The US Department of Health and Human Services (HHS) has established three new centers to develop and manufacture medical countermeasures, such as vaccines and medicines, which can be used in health emergencies and in preparedness protection. HHS will invest $400 million in the initial phases of the centers, which include contracts to biopharmaceutical and pharmaceutical companies.
Created as public–private partnerships, the Centers for Innovation in Advanced Development and Manufacturing, will provide the first major domestic infrastructure in the United States capable of producing medical countermeasures for protection against the health impacts of bioterrorism as well as pandemic influenza and other epidemics, according to a June 18, 2012, HHS press release. The public–private partnerships will seek to engage the innovation from small biotechnology companies, training from academic institutions, and the development and manufacturing expertise of large pharmaceutical companies.
Each center will be run by a consortium led by an organization experienced in developing or manufacturing medical countermeasures. HHS will invest approximately $400 million in the initial phases of the centers, using contracts with the center leads. Overseen by the Biomedical Advanced Research and Development Authority within the HHS Office of the Assistant Secretary for Preparedness and Response, each contract can be renewed for up to 25 years. Under the contracts, each consortium will retrofit existing facilities or build new ones to incorporate flexible, innovative manufacturing platforms that can be used to manufacture more than one product. The facilities will use cell- and recombinant-based vaccine technologies that have the potential to produce vaccines for not only pandemic influenza but also other threats more quickly and in a more affordable way, according to HHS.
HHS says that the centers’ use of these technologies also will allow each to develop and manufacture a variety of products quickly enough to respond to large-scale emergencies by providing needed domestic surge capacity. Together, the centers will be capable of domestically producing a quarter of the nation’s pandemic influenza vaccine within four months of the onset of a pandemic.
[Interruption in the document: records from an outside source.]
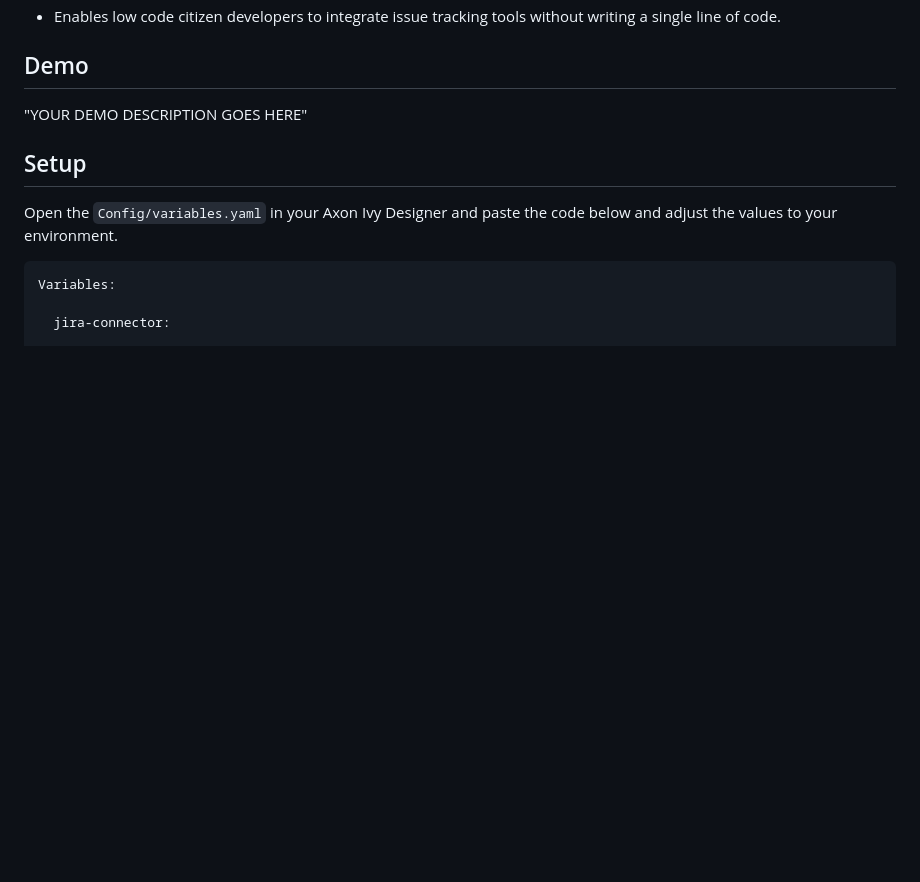
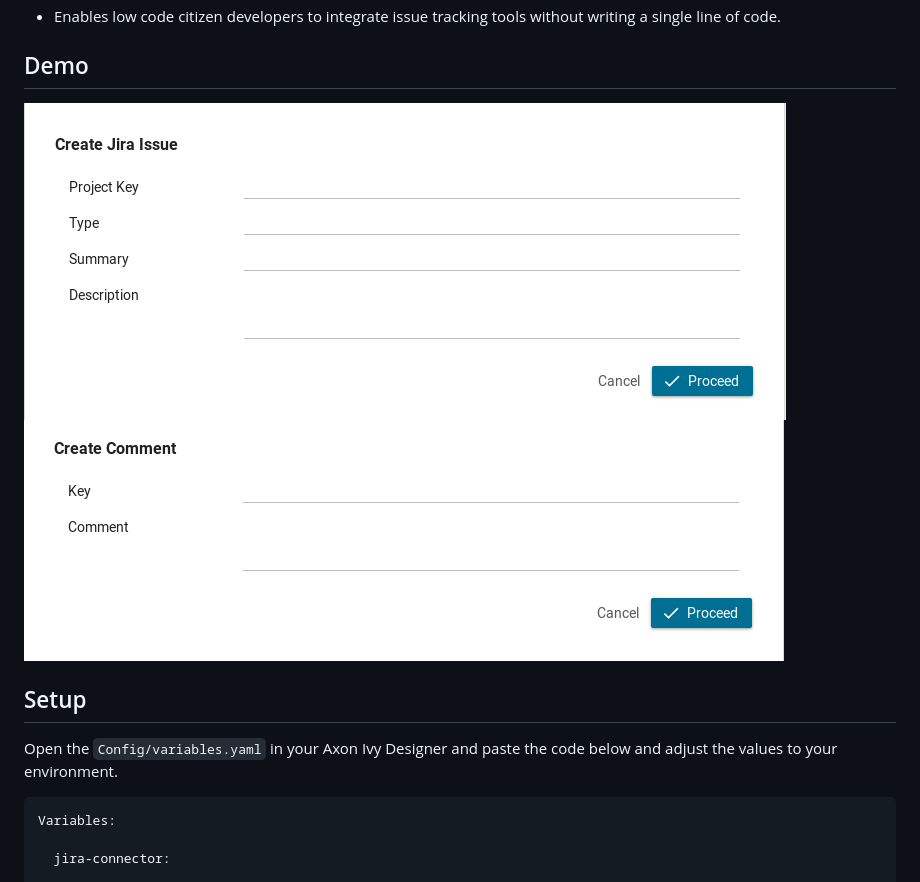
Before and after one commit to axonivy-market/jira-connector, a Markdown page: jira-connector-product/README.md, the part around the change. Drawn GitHub-style; pictures changed too: jira-connector-product/images/create-comment.png (added), jira-connector-product/images/create-issue.png (added); blank space fills up the shorter version.

Commit message:
Add demo to readme

```diff
--- a/jira-connector-product/README.md
+++ b/jira-connector-product/README.md
@@ -9,7 +9,9 @@ Axon Ivy's [Atlassian Jira Connector ](https://www.atlassian.com/software/jira)
 
 ## Demo
 
-"YOUR DEMO DESCRIPTION GOES HERE"
+![jira-connector Demo 1](images/create-issue.png "Create Jira issue")
+![jira-connector Demo 2](images/create-comment.png "Craete Jira comment")
+
 
 ## Setup
 
```
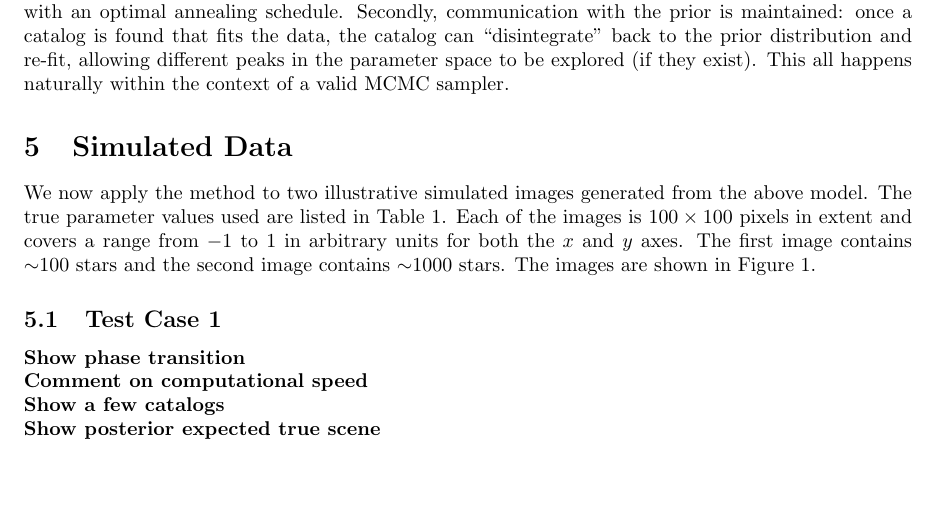
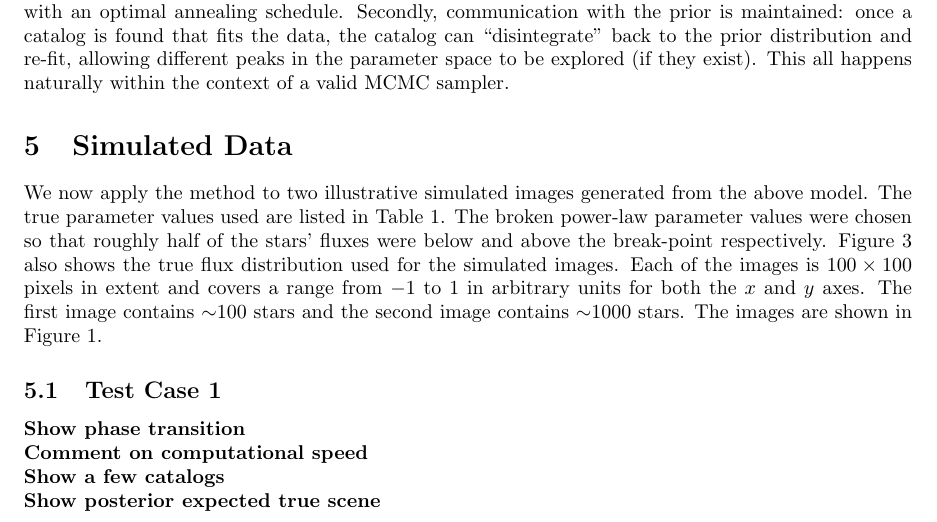
Before and after one commit to dfm/Star-Field, a LaTeX document (paper/ms.tex): part of page 5 of 10, cut so that both start at the same text, the shorter picture padded with empty space. Compiled offline with pdfLaTeX.

Commit message:
Refer to powerlaw figure

```diff
--- a/paper/ms.tex
+++ b/paper/ms.tex
@@ -293,8 +293,10 @@ MCMC sampler.
 \section{Simulated Data}\label{sec:simulated_data}
 We now apply the method to two illustrative simulated images generated from
 the above model. The true parameter values used are listed in
-Table~\ref{tab:truth}.
-Each of the images
+Table~\ref{tab:truth}. The broken power-law parameter values were chosen so that
+roughly half of the stars' fluxes were below and above the break-point
+respectively. Figure~\ref{fig:powerlaw} also shows the true flux distribution
+used for the simulated images. Each of the images
 is $100 \times 100$ pixels in extent and covers a range from $-1$ to $1$ in
 arbitrary units for both the $x$ and $y$ axes. The first image contains
 $\sim$100 stars and the second image contains $\sim$1000 stars. The images
```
In 2009, only one company had manufacturing facilities solely in the US to produce H1N1 pandemic vaccine, according to HHS.
The private partners will provide approximately 35% of the total cost of the initial building phase. HHS will support the cost of operation and maintenance of the centers in subsequent years. As the facilities become operational in 2014 and 2015, the center leads will begin assisting small biotechnology companies with technology, regulatory affairs, quality systems, and manufacturing expertise to reach the goal of a licensed and readily available product for public and private use. Also at that time, center academic partners will offer advanced training for biotechnology workers.
Emergent Manufacturing Operations Baltimore LLC, with facilities in Baltimore and Gaithersburg, Maryland, will lead one center, working with a network of partners: Michigan State University; Kettering University of Flint, Michigan; and the University of Maryland in Baltimore. This contract is for approximately $163 million over the first eight years. Novartis will head a second center, leveraging existing public–private investments by HHS in its facilities in Holly Springs, North Carolina, and work with North Carolina State University and Duke University. The Novartis contract is valued at approximately $60 million over the first four years. The Texas A&M University System will lead a third center collaborating with GlaxoSmithKline Vaccines of Marietta, Pennsylvania.; Lonza of Houston, Texas, and Kalon Biotherapeutics of College Station, Texas. This contract is valued at approximately $176 million during the first five years.